◆ TASK PROMPT
The answer must be the full set of records, repeated exactly.

Start of RECORDS PROVIDED

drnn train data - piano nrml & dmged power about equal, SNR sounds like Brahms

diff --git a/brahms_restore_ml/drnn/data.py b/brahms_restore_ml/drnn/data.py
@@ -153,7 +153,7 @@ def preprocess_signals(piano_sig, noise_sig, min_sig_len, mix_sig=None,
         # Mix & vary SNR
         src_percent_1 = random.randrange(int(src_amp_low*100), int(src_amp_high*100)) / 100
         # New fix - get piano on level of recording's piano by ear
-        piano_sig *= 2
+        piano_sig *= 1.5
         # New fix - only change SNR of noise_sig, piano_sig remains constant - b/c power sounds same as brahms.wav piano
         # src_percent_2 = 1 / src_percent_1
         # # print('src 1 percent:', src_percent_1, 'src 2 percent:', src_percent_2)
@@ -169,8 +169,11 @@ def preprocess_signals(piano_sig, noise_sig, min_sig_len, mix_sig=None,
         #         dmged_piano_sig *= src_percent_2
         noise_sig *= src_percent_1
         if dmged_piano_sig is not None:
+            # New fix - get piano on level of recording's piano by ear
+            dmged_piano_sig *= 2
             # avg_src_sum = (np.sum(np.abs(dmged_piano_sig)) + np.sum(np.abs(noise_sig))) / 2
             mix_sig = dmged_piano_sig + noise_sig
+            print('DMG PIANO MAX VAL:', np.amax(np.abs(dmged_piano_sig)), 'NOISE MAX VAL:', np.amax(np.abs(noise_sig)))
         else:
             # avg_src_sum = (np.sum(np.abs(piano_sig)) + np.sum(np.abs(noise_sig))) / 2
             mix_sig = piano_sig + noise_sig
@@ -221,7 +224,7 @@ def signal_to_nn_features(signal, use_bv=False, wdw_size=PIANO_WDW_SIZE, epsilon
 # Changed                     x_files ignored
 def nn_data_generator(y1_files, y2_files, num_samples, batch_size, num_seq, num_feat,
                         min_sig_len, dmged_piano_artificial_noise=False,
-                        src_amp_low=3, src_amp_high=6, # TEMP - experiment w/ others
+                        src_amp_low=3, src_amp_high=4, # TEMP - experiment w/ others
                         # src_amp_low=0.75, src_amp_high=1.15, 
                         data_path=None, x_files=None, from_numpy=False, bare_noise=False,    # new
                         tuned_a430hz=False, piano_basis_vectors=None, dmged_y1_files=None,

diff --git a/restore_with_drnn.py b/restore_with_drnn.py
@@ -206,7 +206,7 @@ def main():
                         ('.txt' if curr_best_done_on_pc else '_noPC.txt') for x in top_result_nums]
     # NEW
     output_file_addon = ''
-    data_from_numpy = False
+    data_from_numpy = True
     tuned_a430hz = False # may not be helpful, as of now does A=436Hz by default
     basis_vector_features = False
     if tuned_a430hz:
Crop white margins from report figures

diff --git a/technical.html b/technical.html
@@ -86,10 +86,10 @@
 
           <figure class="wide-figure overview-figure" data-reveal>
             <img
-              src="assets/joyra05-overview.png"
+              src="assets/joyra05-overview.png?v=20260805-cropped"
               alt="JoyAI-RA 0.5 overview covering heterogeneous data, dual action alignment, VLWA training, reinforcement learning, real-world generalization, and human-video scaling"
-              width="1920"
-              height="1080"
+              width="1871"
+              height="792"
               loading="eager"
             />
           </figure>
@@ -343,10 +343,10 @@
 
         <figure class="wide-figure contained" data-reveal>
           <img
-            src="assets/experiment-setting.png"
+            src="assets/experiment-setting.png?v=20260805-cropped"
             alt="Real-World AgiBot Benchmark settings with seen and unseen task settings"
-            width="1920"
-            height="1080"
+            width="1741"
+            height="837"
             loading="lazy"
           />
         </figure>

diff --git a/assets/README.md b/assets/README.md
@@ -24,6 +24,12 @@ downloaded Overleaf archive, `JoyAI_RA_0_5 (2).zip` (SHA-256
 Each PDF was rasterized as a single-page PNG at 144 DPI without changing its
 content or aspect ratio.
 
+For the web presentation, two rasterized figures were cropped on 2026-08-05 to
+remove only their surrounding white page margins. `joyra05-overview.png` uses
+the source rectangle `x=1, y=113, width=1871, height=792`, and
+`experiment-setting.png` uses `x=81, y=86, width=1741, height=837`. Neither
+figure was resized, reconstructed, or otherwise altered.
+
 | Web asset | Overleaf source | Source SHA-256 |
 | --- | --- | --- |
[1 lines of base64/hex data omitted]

End of RECORDS PROVIDED

◆ ANSWER TO THIS TASK
drnn train data - piano nrml & dmged power about equal, SNR sounds like Brahms

diff --git a/brahms_restore_ml/drnn/data.py b/brahms_restore_ml/drnn/data.py
@@ -153,7 +153,7 @@ def preprocess_signals(piano_sig, noise_sig, min_sig_len, mix_sig=None,
         # Mix & vary SNR
         src_percent_1 = random.randrange(int(src_amp_low*100), int(src_amp_high*100)) / 100
         # New fix - get piano on level of recording's piano by ear
-        piano_sig *= 2
+        piano_sig *= 1.5
         # New fix - only change SNR of noise_sig, piano_sig remains constant - b/c power sounds same as brahms.wav piano
         # src_percent_2 = 1 / src_percent_1
         # # print('src 1 percent:', src_percent_1, 'src 2 percent:', src_percent_2)
@@ -169,8 +169,11 @@ def preprocess_signals(piano_sig, noise_sig, min_sig_len, mix_sig=None,
         #         dmged_piano_sig *= src_percent_2
         noise_sig *= src_percent_1
         if dmged_piano_sig is not None:
+            # New fix - get piano on level of recording's piano by ear
+            dmged_piano_sig *= 2
             # avg_src_sum = (np.sum(np.abs(dmged_piano_sig)) + np.sum(np.abs(noise_sig))) / 2
             mix_sig = dmged_piano_sig + noise_sig
+            print('DMG PIANO MAX VAL:', np.amax(np.abs(dmged_piano_sig)), 'NOISE MAX VAL:', np.amax(np.abs(noise_sig)))
         else:
             # avg_src_sum = (np.sum(np.abs(piano_sig)) + np.sum(np.abs(noise_sig))) / 2
             mix_sig = piano_sig + noise_sig
@@ -221,7 +224,7 @@ def signal_to_nn_features(signal, use_bv=False, wdw_size=PIANO_WDW_SIZE, epsilon
 # Changed                     x_files ignored
 def nn_data_generator(y1_files, y2_files, num_samples, batch_size, num_seq, num_feat,
                         min_sig_len, dmged_piano_artificial_noise=False,
-                        src_amp_low=3, src_amp_high=6, # TEMP - experiment w/ others
+                        src_amp_low=3, src_amp_high=4, # TEMP - experiment w/ others
                         # src_amp_low=0.75, src_amp_high=1.15, 
                         data_path=None, x_files=None, from_numpy=False, bare_noise=False,    # new
                         tuned_a430hz=False, piano_basis_vectors=None, dmged_y1_files=None,

diff --git a/restore_with_drnn.py b/restore_with_drnn.py
@@ -206,7 +206,7 @@ def main():
                         ('.txt' if curr_best_done_on_pc else '_noPC.txt') for x in top_result_nums]
     # NEW
     output_file_addon = ''
-    data_from_numpy = False
+    data_from_numpy = True
     tuned_a430hz = False # may not be helpful, as of now does A=436Hz by default
     basis_vector_features = False
     if tuned_a430hz:
Crop white margins from report figures

diff --git a/technical.html b/technical.html
@@ -86,10 +86,10 @@
 
           <figure class="wide-figure overview-figure" data-reveal>
             <img
-              src="assets/joyra05-overview.png"
+              src="assets/joyra05-overview.png?v=20260805-cropped"
               alt="JoyAI-RA 0.5 overview covering heterogeneous data, dual action alignment, VLWA training, reinforcement learning, real-world generalization, and human-video scaling"
-              width="1920"
-              height="1080"
+              width="1871"
+              height="792"
               loading="eager"
             />
           </figure>
@@ -343,10 +343,10 @@
 
         <figure class="wide-figure contained" data-reveal>
           <img
-            src="assets/experiment-setting.png"
+            src="assets/experiment-setting.png?v=20260805-cropped"
             alt="Real-World AgiBot Benchmark settings with seen and unseen task settings"
-            width="1920"
-            height="1080"
+            width="1741"
+            height="837"
             loading="lazy"
           />
         </figure>

diff --git a/assets/README.md b/assets/README.md
@@ -24,6 +24,12 @@ downloaded Overleaf archive, `JoyAI_RA_0_5 (2).zip` (SHA-256
 Each PDF was rasterized as a single-page PNG at 144 DPI without changing its
 content or aspect ratio.
 
+For the web presentation, two rasterized figures were cropped on 2026-08-05 to
+remove only their surrounding white page margins. `joyra05-overview.png` uses
+the source rectangle `x=1, y=113, width=1871, height=792`, and
+`experiment-setting.png` uses `x=81, y=86, width=1741, height=837`. Neither
+figure was resized, reconstructed, or otherwise altered.
+
 | Web asset | Overleaf source | Source SHA-256 |
 | --- | --- | --- |
[1 lines of base64/hex data omitted]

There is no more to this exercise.